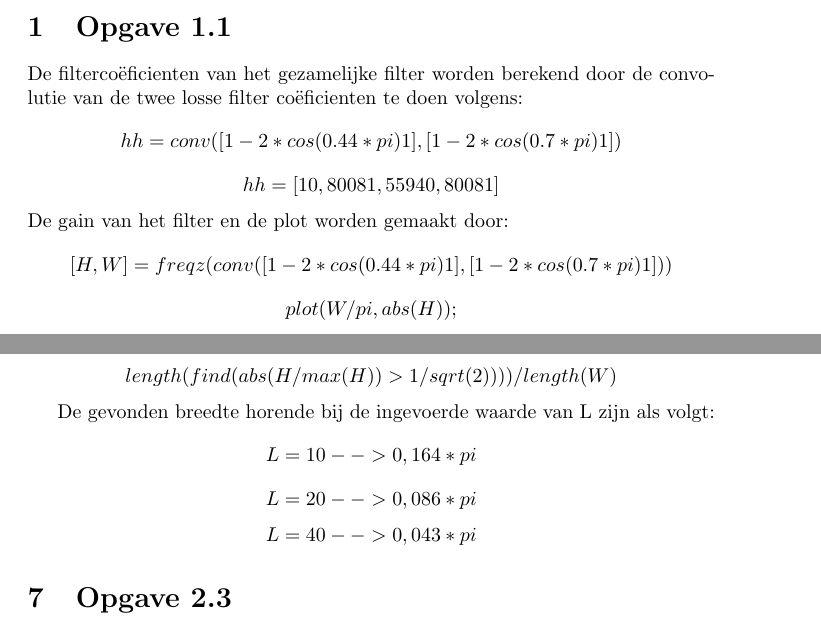
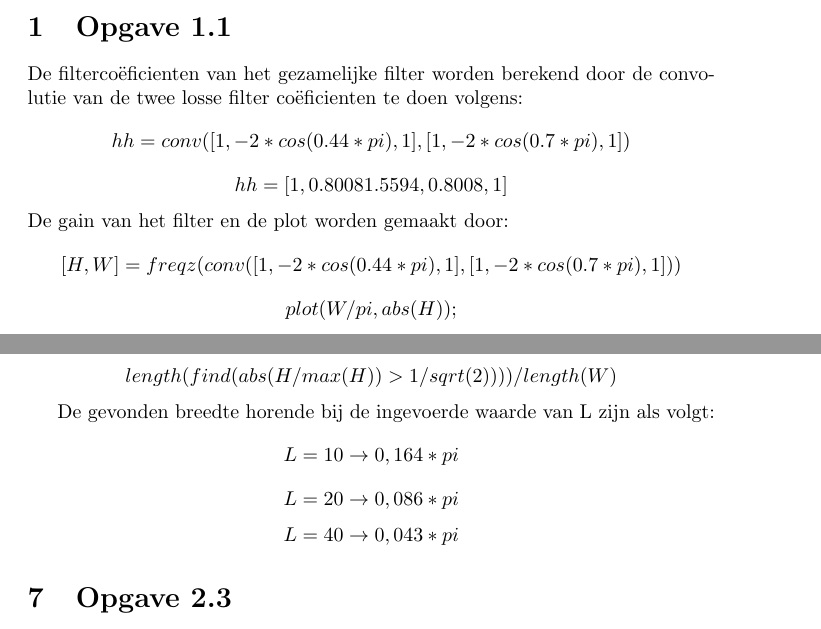
Before and after one commit to driekorg/sigsys, a LaTeX document (p4/verslag.tex): two parts of pages 1 and 4 of 6, joined at a grey line, cut so that both start at the same text. Compiled offline with pdfLaTeX.

Commit message:
added appropriate commas, learn to use \texttt{} and \begin{lstlisting} well ;)

```diff
--- a/p4/verslag.tex
+++ b/p4/verslag.tex
@@ -18,10 +18,10 @@
 
 \section{Opgave 1.1}
 De filterco\"eficienten van het gezamelijke filter worden berekend door de convolutie van de twee losse filter co\"eficienten te doen volgens:
-$$hh = conv([1 -2*cos(0.44*pi) 1], [1 -2*cos(0.7*pi) 1])$$
-$$hh = [1 0,8008 1,5594 0,8008 1]$$
+$$hh = conv([1, -2*cos(0.44*pi), 1], [1, -2*cos(0.7*pi), 1])$$
+$$hh = [1, 0.8008 1.5594, 0.8008, 1]$$
 De gain van het filter en de plot worden gemaakt door:
-$$[H, W] = freqz( conv([1 -2*cos(0.44*pi) 1], [1 -2*cos(0.7*pi) 1]) )$$
+$$[H, W] = freqz( conv([1, -2*cos(0.44*pi), 1], [1, -2*cos(0.7*pi), 1]) )$$
 $$plot(W/pi, abs(H));$$
 De resulterende plot staat in figuur \ref{fig:opgave1_1}.
 
@@ -78,9 +78,9 @@ $$hh2 = 2/L* cos(W*nn2)$$
 $$length(find(abs(H/max(H)) > 1/sqrt(2)))) / length(W)$$
 
 De gevonden breedte horende bij de ingevoerde waarde van L zijn als volgt:
-$$L=10 --> 0,164*pi$$
-$$L=20 --> 0,086*pi$$
-$$L=40 --> 0,043*pi$$
+$$L=10 \rightarrow 0,164*pi$$
+$$L=20 \rightarrow 0,086*pi$$
+$$L=40 \rightarrow 0,043*pi$$
 
 
 \section{Opgave 2.3}
```
Also changed, not shown: p4/verslag.pdf.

* [What you will do]
After removing each picture, print the entries above exactly as they were.

* [Task answer]
Before and after one commit to driekorg/sigsys, a LaTeX document (p4/verslag.tex): two parts of pages 1 and 4 of 6, joined at a grey line, cut so that both start at the same text. Compiled offline with pdfLaTeX.

Commit message:
added appropriate commas, learn to use \texttt{} and \begin{lstlisting} well ;)

```diff
--- a/p4/verslag.tex
+++ b/p4/verslag.tex
@@ -18,10 +18,10 @@
 
 \section{Opgave 1.1}
 De filterco\"eficienten van het gezamelijke filter worden berekend door de convolutie van de twee losse filter co\"eficienten te doen volgens:
-$$hh = conv([1 -2*cos(0.44*pi) 1], [1 -2*cos(0.7*pi) 1])$$
-$$hh = [1 0,8008 1,5594 0,8008 1]$$
+$$hh = conv([1, -2*cos(0.44*pi), 1], [1, -2*cos(0.7*pi), 1])$$
+$$hh = [1, 0.8008 1.5594, 0.8008, 1]$$
 De gain van het filter en de plot worden gemaakt door:
-$$[H, W] = freqz( conv([1 -2*cos(0.44*pi) 1], [1 -2*cos(0.7*pi) 1]) )$$
+$$[H, W] = freqz( conv([1, -2*cos(0.44*pi), 1], [1, -2*cos(0.7*pi), 1]) )$$
 $$plot(W/pi, abs(H));$$
 De resulterende plot staat in figuur \ref{fig:opgave1_1}.
 
@@ -78,9 +78,9 @@ $$hh2 = 2/L* cos(W*nn2)$$
 $$length(find(abs(H/max(H)) > 1/sqrt(2)))) / length(W)$$
 
 De gevonden breedte horende bij de ingevoerde waarde van L zijn als volgt:
-$$L=10 --> 0,164*pi$$
-$$L=20 --> 0,086*pi$$
-$$L=40 --> 0,043*pi$$
+$$L=10 \rightarrow 0,164*pi$$
+$$L=20 \rightarrow 0,086*pi$$
+$$L=40 \rightarrow 0,043*pi$$
 
 
 \section{Opgave 2.3}
```
Also changed, not shown: p4/verslag.pdf.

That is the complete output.